| EXERCISE AIM |
Quote the records beneath, complete and exact. Leave out images.
^^^^^^^^
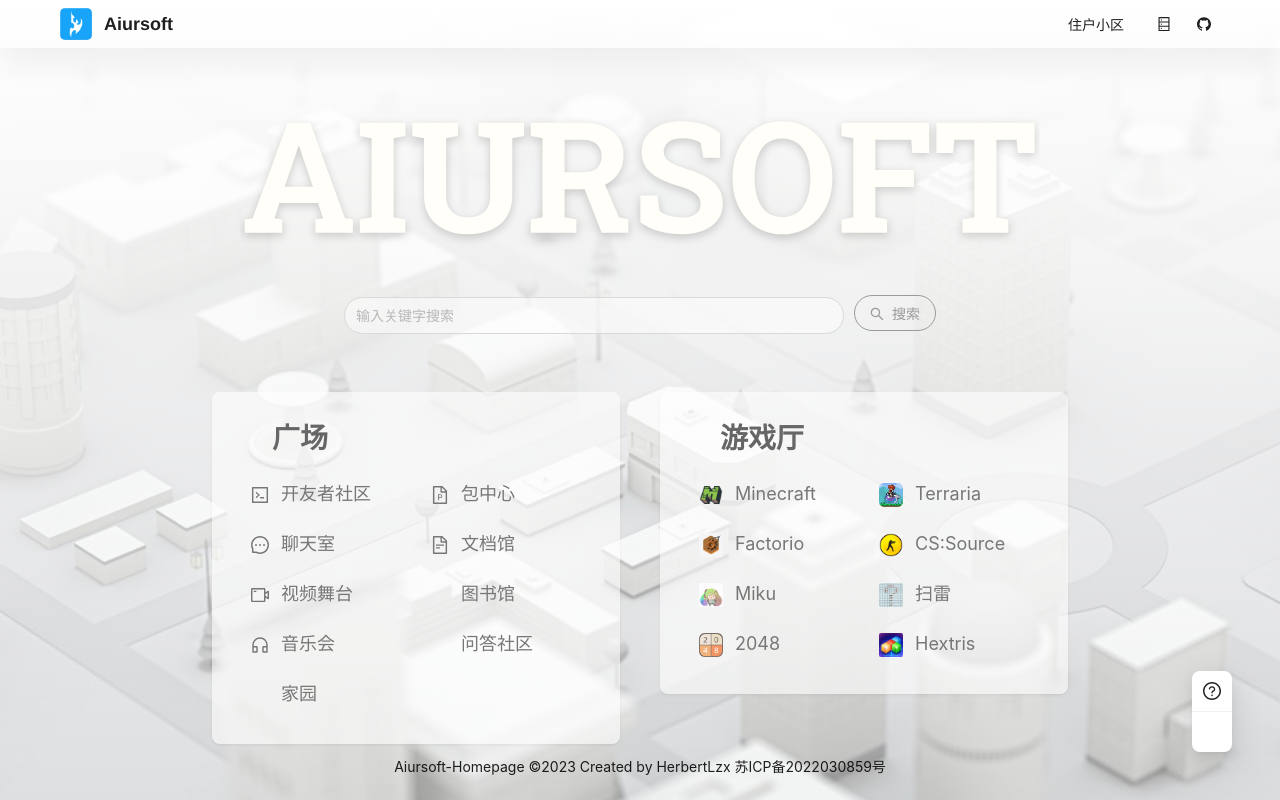
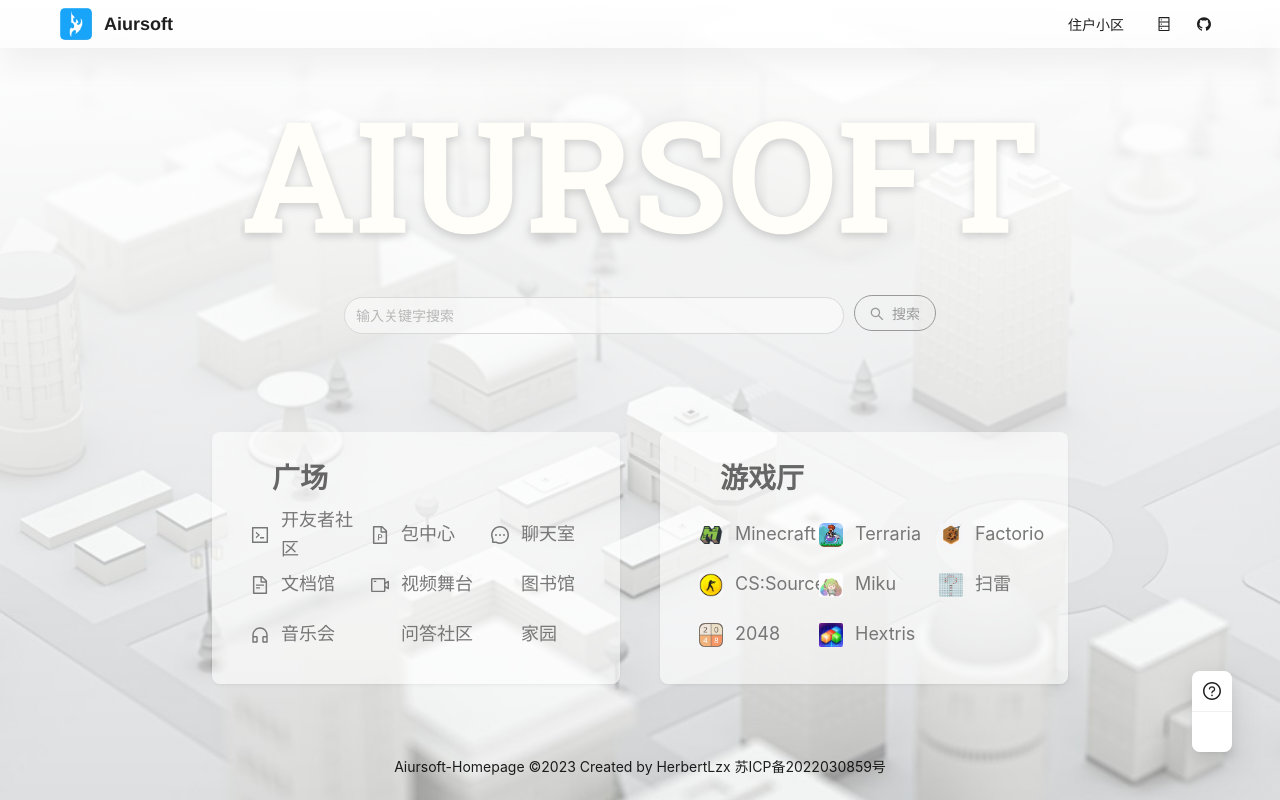
Before and after one commit to HerbertCC24/aiursoft_ts, a React (Create React App) app: page / in a window 1280 px wide. Built offline with nearby package versions, Linux system fonts and the light colour scheme.

Commit message:
feat: 3x3 layout

```diff
--- a/src/components/MainCard/index.tsx
+++ b/src/components/MainCard/index.tsx
@@ -166,7 +166,7 @@
     <div
       css={[
         {
-          marginTop: "50px",
+          marginTop: "90px",
           backgroundColor: "rgba(0,0,0,0)",
           minWidth: "800px",
           width: "70%",
@@ -195,7 +195,7 @@
                 <Row css={{ marginTop: 10 }}>
                   {e.children.map((more) => {
                     return (
-                      <Col span={11} offset={1}>
+                      <Col span={7} offset={1}>
                         <a
                           href={more.value}
                           target="_blank"
```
^^^^^^^^
| RESULT BELOW |
Before and after one commit to HerbertCC24/aiursoft_ts, a React (Create React App) app: page / in a window 1280 px wide. Built offline with nearby package versions, Linux system fonts and the light colour scheme.

Commit message:
feat: 3x3 layout

```diff
--- a/src/components/MainCard/index.tsx
+++ b/src/components/MainCard/index.tsx
@@ -166,7 +166,7 @@
     <div
       css={[
         {
-          marginTop: "50px",
+          marginTop: "90px",
           backgroundColor: "rgba(0,0,0,0)",
           minWidth: "800px",
           width: "70%",
@@ -195,7 +195,7 @@
                 <Row css={{ marginTop: 10 }}>
                   {e.children.map((more) => {
                     return (
-                      <Col span={11} offset={1}>
+                      <Col span={7} offset={1}>
                         <a
                           href={more.value}
                           target="_blank"
```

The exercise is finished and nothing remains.